• Saul Loeb/AFP/Getty Images
  • President Obama at the White House today

With all three branches of government in the same room, the State of the Union address is “a pretty great moment in our democracy,” Cecilia Munoz, director of the White House domestic policy council, said last year.

It could be a pretty great moment. Which makes it all the more lamentable that presidents squander it.

Presidential speeches for years have been marked by “the increasing substitution of arguments with applause-rendering platitudes, partisan punch lines, and emotional and human interest appeals,” Elvin Lim writes in his revealing book The Anti-Intellectual Presidency.

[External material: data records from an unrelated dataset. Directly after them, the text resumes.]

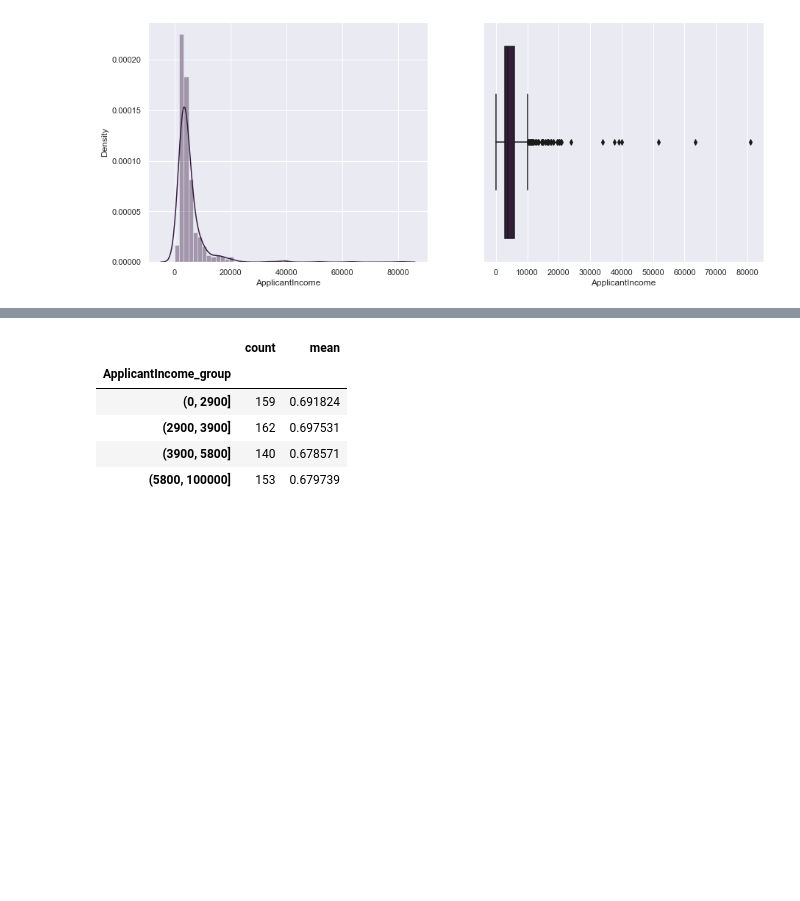
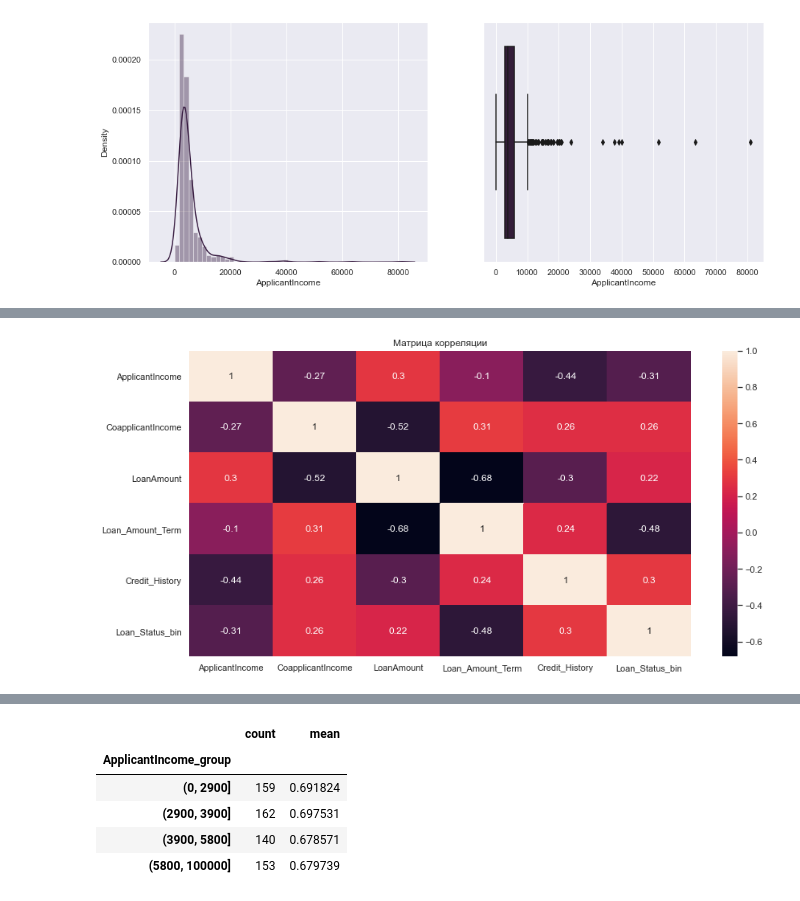
Before and after one commit to ConveroMursa/Data_Analysis, a Jupyter notebook: EDA_projects/Final_project/Loan_factors.ipynb, the cells around one changed output, grey strips where cells are left out. Drawn from its saved outputs; the diff is of its cells as text; code cells hidden in the pictures; blank space fills up the shorter version.

```diff
--- a/EDA_projects/Final_project/Loan_factors.ipynb
+++ b/EDA_projects/Final_project/Loan_factors.ipynb
@@ -443,0 +446,3 @@ sns.boxplot(df['ApplicantIncome'], ax=ax[1]);
+# %%
+df_ai = df[df['ApplicantIncome'] > 30000]
+df_ai
@@ -443,0 +458,6 @@ sns.boxplot(df['ApplicantIncome'], ax=ax[1]);
+# %%
+plt.figure(figsize=(14,7))
+sns.heatmap(df_ai.corr(),annot=True)
+plt.title('Матрица корреляции');
+# %% [output]
+[figure, added]
```
Also changed, not shown: parts of 27 cells of this notebook.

According to Aristotle, effective rhetoric combines logos, ethos, and pathos, Lim notes. Logos is “the weighing and judging of reasons for a particular course of action,” ethos, “the credibility of the speaker,” pathos, emotional appeal.